Records excerpted from a collection

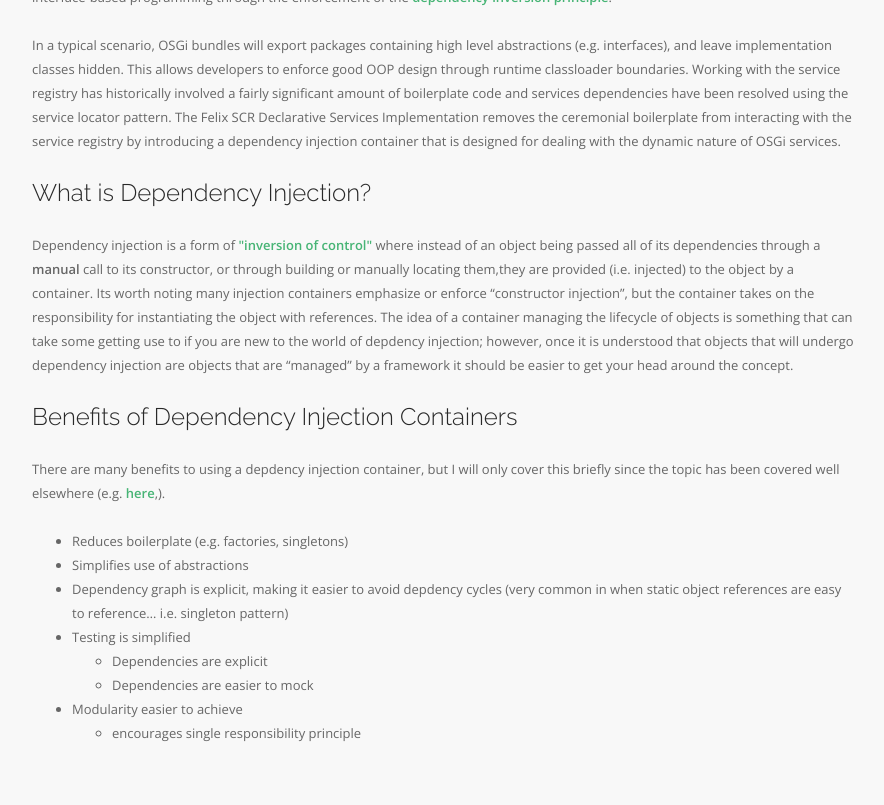
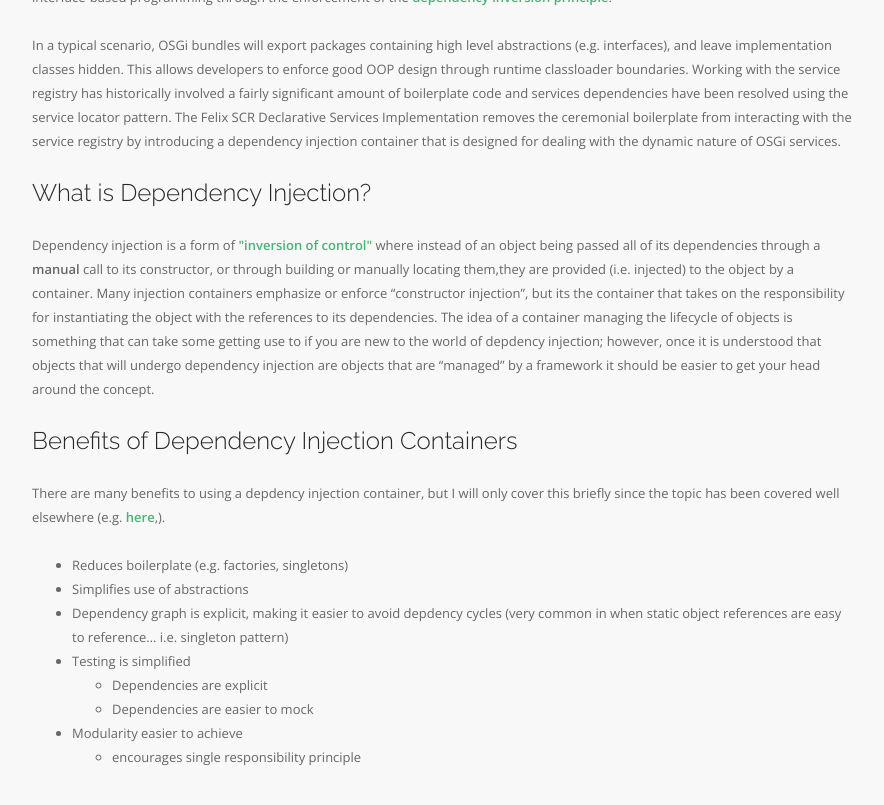
Before and after one commit to stackleader/stackleader.github.io, a Jekyll site: the page built from _posts/2016-05-20-dependency-injection-and-osgi.markdown, in a window 1280 px wide and 900 px high, scrolled down 1512 px. Shown: the top 805 px of the window, without its empty margins (53-937 px from the left). Built offline with Jekyll 4.4.1, drawn with Linux system fonts in a browser that asks for light colours; nearby versions of some CDN libraries.

Commit message:
small change to workding

```diff
--- a/_posts/2016-05-20-dependency-injection-and-osgi.markdown
+++ b/_posts/2016-05-20-dependency-injection-and-osgi.markdown
@@ -18,7 +18,7 @@ The Apache Felix Service Component Runtime (SCR) is an implementation of the OSG
 In a typical scenario, OSGi bundles will export packages containing high level abstractions (e.g. interfaces), and leave implementation classes hidden. This allows developers to enforce good OOP design through runtime classloader boundaries. Working with the service registry has historically involved a fairly significant amount of boilerplate code and services dependencies have been resolved using the service locator pattern. The Felix SCR Declarative Services Implementation removes the ceremonial boilerplate from interacting with the service registry by introducing a dependency injection container that is designed for dealing with the dynamic nature of OSGi services.
 
 #### What is Dependency Injection?
-Dependency injection is a form of [\"inversion of control\"](https://en.wikipedia.org/wiki/Inversion_of_control) where instead of an object being passed all of its dependencies through a **manual** call to its constructor, or through building or manually locating them,they are provided (i.e. injected) to the object by a container. Its worth noting many injection containers emphasize or enforce "constructor injection", but the container takes on the responsibility for instantiating the object with references. The idea of a container managing the lifecycle of objects is something that can take some getting use to if you are new to the world of depdency injection; however, once it is understood that objects that will undergo dependency injection are objects that are "managed" by a framework it should be easier to get your head around the concept.
+Dependency injection is a form of [\"inversion of control\"](https://en.wikipedia.org/wiki/Inversion_of_control) where instead of an object being passed all of its dependencies through a **manual** call to its constructor, or through building or manually locating them,they are provided (i.e. injected) to the object by a container. Many injection containers emphasize or enforce "constructor injection", but its the container that takes on the responsibility for instantiating the object with the references to its dependencies. The idea of a container managing the lifecycle of objects is something that can take some getting use to if you are new to the world of depdency injection; however, once it is understood that objects that will undergo dependency injection are objects that are "managed" by a framework it should be easier to get your head around the concept.
 
 #### Benefits of Dependency Injection Containers
 There are many benefits to using a depdency injection container, but I will only cover this briefly since the topic has been covered well elsewhere (e.g. [here](https://www.youtube.com/watch?v=8RGhT-YySDY),).
```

_YOUR ASSIGNMENT:_ Could you please return the entries above exactly, minus the pictures?

_TASK SOLUTION:_
Before and after one commit to stackleader/stackleader.github.io, a Jekyll site: the page built from _posts/2016-05-20-dependency-injection-and-osgi.markdown, in a window 1280 px wide and 900 px high, scrolled down 1512 px. Shown: the top 805 px of the window, without its empty margins (53-937 px from the left). Built offline with Jekyll 4.4.1, drawn with Linux system fonts in a browser that asks for light colours; nearby versions of some CDN libraries.

Commit message:
small change to workding

```diff
--- a/_posts/2016-05-20-dependency-injection-and-osgi.markdown
+++ b/_posts/2016-05-20-dependency-injection-and-osgi.markdown
@@ -18,7 +18,7 @@ The Apache Felix Service Component Runtime (SCR) is an implementation of the OSG
 In a typical scenario, OSGi bundles will export packages containing high level abstractions (e.g. interfaces), and leave implementation classes hidden. This allows developers to enforce good OOP design through runtime classloader boundaries. Working with the service registry has historically involved a fairly significant amount of boilerplate code and services dependencies have been resolved using the service locator pattern. The Felix SCR Declarative Services Implementation removes the ceremonial boilerplate from interacting with the service registry by introducing a dependency injection container that is designed for dealing with the dynamic nature of OSGi services.
 
 #### What is Dependency Injection?
-Dependency injection is a form of [\"inversion of control\"](https://en.wikipedia.org/wiki/Inversion_of_control) where instead of an object being passed all of its dependencies through a **manual** call to its constructor, or through building or manually locating them,they are provided (i.e. injected) to the object by a container. Its worth noting many injection containers emphasize or enforce "constructor injection", but the container takes on the responsibility for instantiating the object with references. The idea of a container managing the lifecycle of objects is something that can take some getting use to if you are new to the world of depdency injection; however, once it is understood that objects that will undergo dependency injection are objects that are "managed" by a framework it should be easier to get your head around the concept.
+Dependency injection is a form of [\"inversion of control\"](https://en.wikipedia.org/wiki/Inversion_of_control) where instead of an object being passed all of its dependencies through a **manual** call to its constructor, or through building or manually locating them,they are provided (i.e. injected) to the object by a container. Many injection containers emphasize or enforce "constructor injection", but its the container that takes on the responsibility for instantiating the object with the references to its dependencies. The idea of a container managing the lifecycle of objects is something that can take some getting use to if you are new to the world of depdency injection; however, once it is understood that objects that will undergo dependency injection are objects that are "managed" by a framework it should be easier to get your head around the concept.
 
 #### Benefits of Dependency Injection Containers
 There are many benefits to using a depdency injection container, but I will only cover this briefly since the topic has been covered well elsewhere (e.g. [here](https://www.youtube.com/watch?v=8RGhT-YySDY),).
```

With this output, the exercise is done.